Spinach and Lettuce
Towards the end of summer, I get a little lazy, especially when it comes to lettuce and spinach. In the spring, I plant my lettuce in rows, organize the colors, and set out designs.
By Mara Higdon
(This article was first published in The Gateway Gardener September 2014 issue.)
Towards the end of summer, I get a little lazy, especially when it comes to lettuce and spinach. In the spring, I plant my lettuce in rows, organize the colors, and set out designs. But in the fall, I put in lettuce or spinach wherever I can find a free space. It grows just about anywhere and really benefits from being shaded by the remnants of your tomato plants or other cool season crops.
Go ahead and try out the different varieties of lettuce and spinach available on the market today. They are gorgeous and add a lot of color to salads other than your typical green shades. A few varieties that I like are ‘Merveille des Quatre Saisons’, a reddish green bibb variety; ‘Mignonette Bronze’, a bronzy, slow to bolt variety with frilly leaves; ‘Little Gem’, a cute small romaine variety; and ‘Gentilina’, an Italian variety with bright green, frizzy, leafy heads.

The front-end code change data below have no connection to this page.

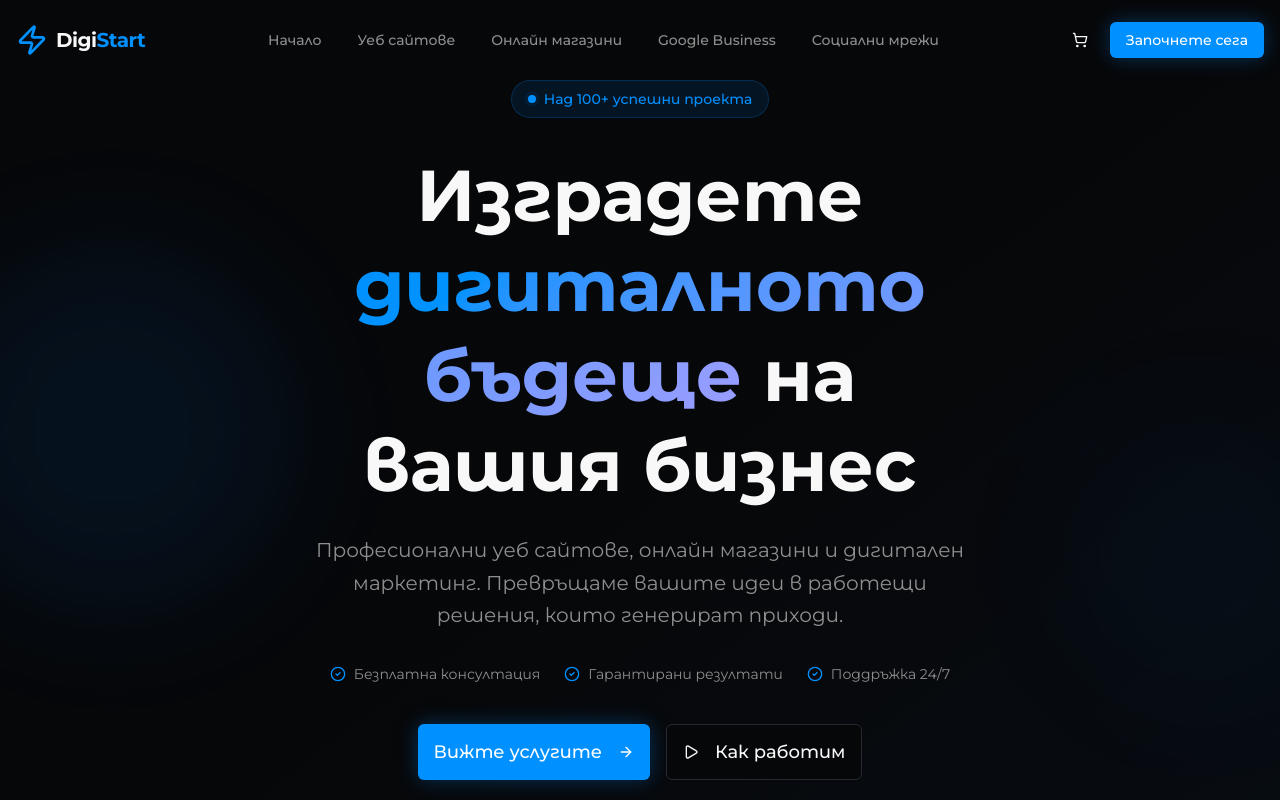
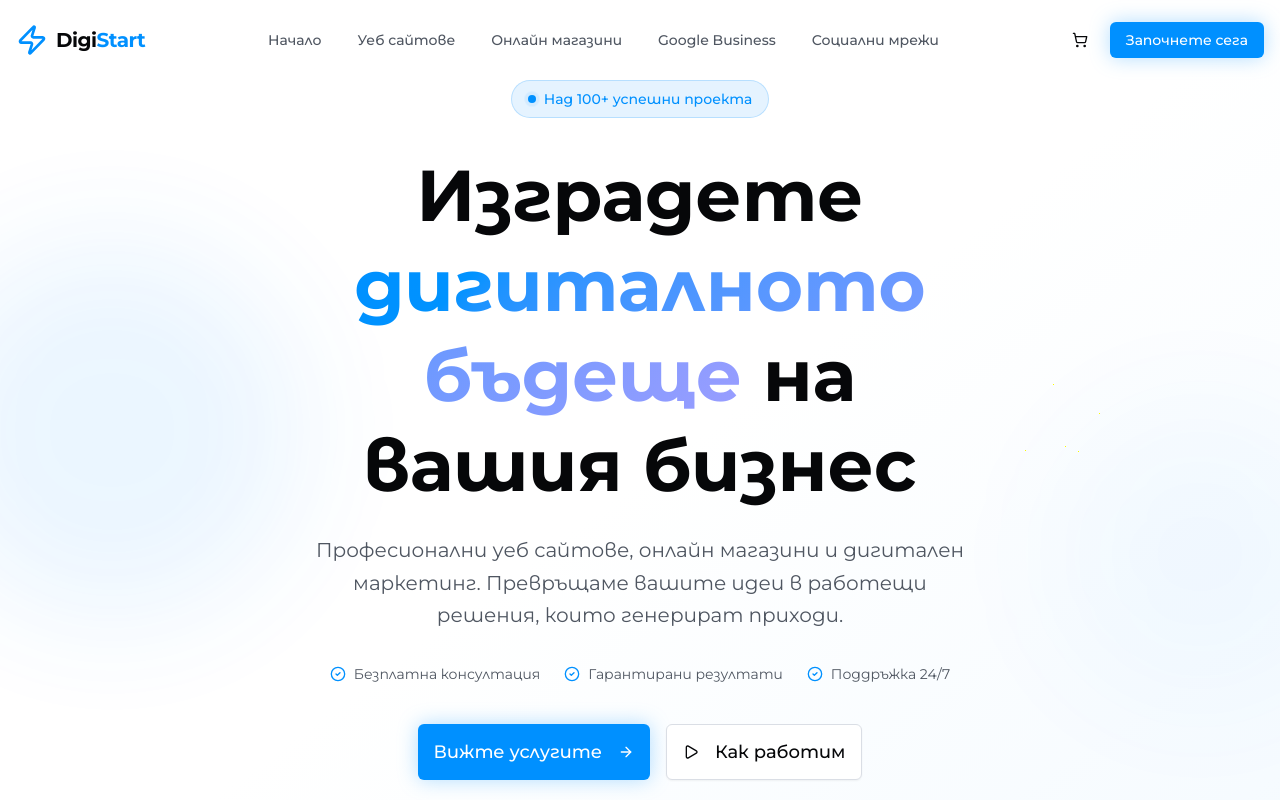
Before and after one commit to StroverIT/digistart, a Next.js app: page / in a window 1280 px wide. Shown: the top 800 px of the page. Built offline with nearby package versions, Linux system fonts and the light colour scheme.

Commit message:
Update global styles and chart components for light theme; adjust color variables for improved visibility and consistency across the application. Transition from dark to light theme in CSS, modifying background, foreground, and chart element colors accordingly.

```diff
--- a/app/globals.css
+++ b/app/globals.css
@@ -3,29 +3,28 @@
 
 @custom-variant dark (&:is(.dark *));
 
-/* DigiStart - Dark theme with electric blue accent */
+/* DigiStart - Light theme with electric blue accent */
 :root {
-  /* Dark charcoal background */
-  --background: oklch(0.13 0.005 260);
-  --foreground: oklch(0.98 0 0);
+  /* White background; main text = previous dark background tone */
+  --background: oklch(1 0 0);
+  --foreground: oklch(0.13 0.005 260);
 
-  /* Card - slightly lighter than bg */
-  --card: oklch(0.17 0.005 260);
-  --card-foreground: oklch(0.98 0 0);
+  /* Card - subtle lift from page */
+  --card: oklch(0.99 0.003 260);
+  --card-foreground: var(--foreground);
 
-  --popover: oklch(0.15 0.005 260);
-  --popover-foreground: oklch(0.98 0 0);
+  --popover: oklch(1 0 0);
+  --popover-foreground: var(--foreground);
 
   /* Electric blue primary */
   --primary: oklch(0.65 0.22 250);
   --primary-foreground: oklch(1 0 0);
 
-  /* Muted surfaces */
-  --secondary: oklch(0.22 0.01 260);
-  --secondary-foreground: oklch(0.92 0 0);
+  --secondary: oklch(0.95 0.012 260);
+  --secondary-foreground: var(--foreground);
 
-  --muted: oklch(0.22 0.01 260);
-  --muted-foreground: oklch(0.65 0 0);
+  --muted: oklch(0.95 0.01 260);
+  --muted-foreground: oklch(0.45 0.02 260);
 
   --accent: oklch(0.65 0.22 250);
   --accent-foreground: oklch(1 0 0);
@@ -33,8 +32,8 @@
   --destructive: oklch(0.55 0.22 25);
   --destructive-foreground: oklch(1 0 0);
 
-  --border: oklch(0.28 0.01 260);
-  --input: oklch(0.22 0.01 260);
+  --border: oklch(0.9 0.01 260);
+  --input: oklch(0.96 0.01 260);
   --ring: oklch(0.65 0.22 250);
 
   /* Charts */
@@ -47,16 +46,15 @@
   --radius: 0.5rem;
 
   /* Sidebar */
-  --sidebar: oklch(0.11 0.005 260);
-  --sidebar-foreground: oklch(0.98 0 0);
+  --sidebar: oklch(0.98 0.006 260);
+  --sidebar-foreground: var(--foreground);
   --sidebar-primary: oklch(0.65 0.22 250);
   --sidebar-primary-foreground: oklch(1 0 0);
-  --sidebar-accent: oklch(0.22 0.01 260);
-  --sidebar-accent-foreground: oklch(0.98 0 0);
-  --sidebar-border: oklch(0.25 0.01 260);
+  --sidebar-accent: oklch(0.94 0.012 260);
+  --sidebar-accent-foreground: var(--foreground);
+  --sidebar-border: oklch(0.9 0.01 260);
   --sidebar-ring: oklch(0.65 0.22 250);
 
-  /* Success color */
   --success: oklch(0.65 0.2 145);
   --success-foreground: oklch(1 0 0);
 }
@@ -113,23 +111,23 @@
   }
 }
 
-/* Custom scrollbar for dark theme */
+/* Custom scrollbar for light theme */
 ::-webkit-scrollbar {
   width: 8px;
   height: 8px;
 }
 
 ::-webkit-scrollbar-track {
-  background: oklch(0.15 0.005 260);
+  background: oklch(0.96 0.01 260);
 }
 
 ::-webkit-scrollbar-thumb {
-  background: oklch(0.35 0.01 260);
+  background: oklch(0.75 0.02 260);
   border-radius: 4px;
 }
 
 ::-webkit-scrollbar-thumb:hover {
-  background: oklch(0.45 0.01 260);
+  background: oklch(0.6 0.02 260);
 }
 
 /* Gradient text utility */
--- a/components/admin/revenue-chart.tsx
+++ b/components/admin/revenue-chart.tsx
@@ -43,16 +43,16 @@ export function RevenueChart({ data }: RevenueChartProps) {
               <stop offset="95%" stopColor="oklch(0.65 0.22 250)" stopOpacity={0} />
             </linearGradient>
           </defs>
-          <CartesianGrid strokeDasharray="3 3" stroke="oklch(0.28 0.01 260)" />
+          <CartesianGrid strokeDasharray="3 3" stroke="oklch(0.9 0.01 260)" />
           <XAxis
             dataKey="date"
-            stroke="oklch(0.65 0 0)"
+            stroke="oklch(0.45 0.02 260)"
             fontSize={12}
             tickLine={false}
             axisLine={false}
           />
           <YAxis
-            stroke="oklch(0.65 0 0)"
+            stroke="oklch(0.45 0.02 260)"
             fontSize={12}
             tickLine={false}
             axisLine={false}
@@ -60,10 +60,10 @@ export function RevenueChart({ data }: RevenueChartProps) {
           />
           <Tooltip
             contentStyle={{
-              backgroundColor: "oklch(0.17 0.005 260)",
-              border: "1px solid oklch(0.28 0.01 260)",
+              backgroundColor: "oklch(0.99 0.003 260)",
+              border: "1px solid oklch(0.9 0.01 260)",
               borderRadius: "8px",
-              color: "oklch(0.98 0 0)",
+              color: "oklch(0.13 0.005 260)",
             }}
             formatter={(value: number) => [`${value} лв`, "Приходи"]}
           />
--- a/components/admin/services-pie-chart.tsx
+++ b/components/admin/services-pie-chart.tsx
@@ -59,10 +59,10 @@ export function ServicesPieChart({ data }: ServicesPieChartProps) {
           </Pie>
           <Tooltip
             contentStyle={{
-              backgroundColor: "oklch(0.17 0.005 260)",
-              border: "1px solid oklch(0.28 0.01 260)",
+              backgroundColor: "oklch(0.99 0.003 260)",
+              border: "1px solid oklch(0.9 0.01 260)",
               borderRadius: "8px",
-              color: "oklch(0.98 0 0)",
+              color: "oklch(0.13 0.005 260)",
             }}
             formatter={(value: number, name: string, props) => [
               `${value} поръчки (${props.payload.revenue} лв)`,
@@ -74,7 +74,7 @@ export function ServicesPieChart({ data }: ServicesPieChartProps) {
               paddingTop: "20px",
             }}
             formatter={(value) => (
-              <span style={{ color: "oklch(0.65 0 0)" }}>{value}</span>
+              <span style={{ color: "oklch(0.13 0.005 260)" }}>{value}</span>
             )}
           />
         </PieChart>
```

For spinach I almost always grow ‘Bloomsdale Long’ standing as it does well in hot weather. If you can’t decide on one type or another, try a packet of salad mix seeds. Most suppliers have “lettuce blends” that provide varieties that grow well together and are quite tasty.
To plant, I broadcast seed on top of the planting area and then sprinkle them with a light layer of soil or compost. It is best to barely cover them. Water carefully so you do not create rivers of water that wash away your seed. Heavy seeding keeps the weeds out, but requires you to thin out the plants to reduce crowding. Daily thinning keeps the plants in check and the larger plants will fill in the space quickly.
Use a pair of scissors to harvest what you need for dinner and leave the rest. New leaves will form and continue to do so till it starts to get cold. In the fall, use an old bed sheet to cover your lettuce and spinach if nighttime temperatures drop below freezing or remain cold for a couple of days. Uncover them if sun and warmer daytime temperatures are expected and they will perk right up.
When planting your lettuce or spinach, throw in a few radish seeds as well. They can be a delicious addition to your bountiful lettuce and spinach harvest that will last well into the fall season. All I need now is a good salad dressing recipe!
Mara Higdon was Programming Director at Gateway Greening when she wrote this article. She now is enjoying life with her family in sunny California.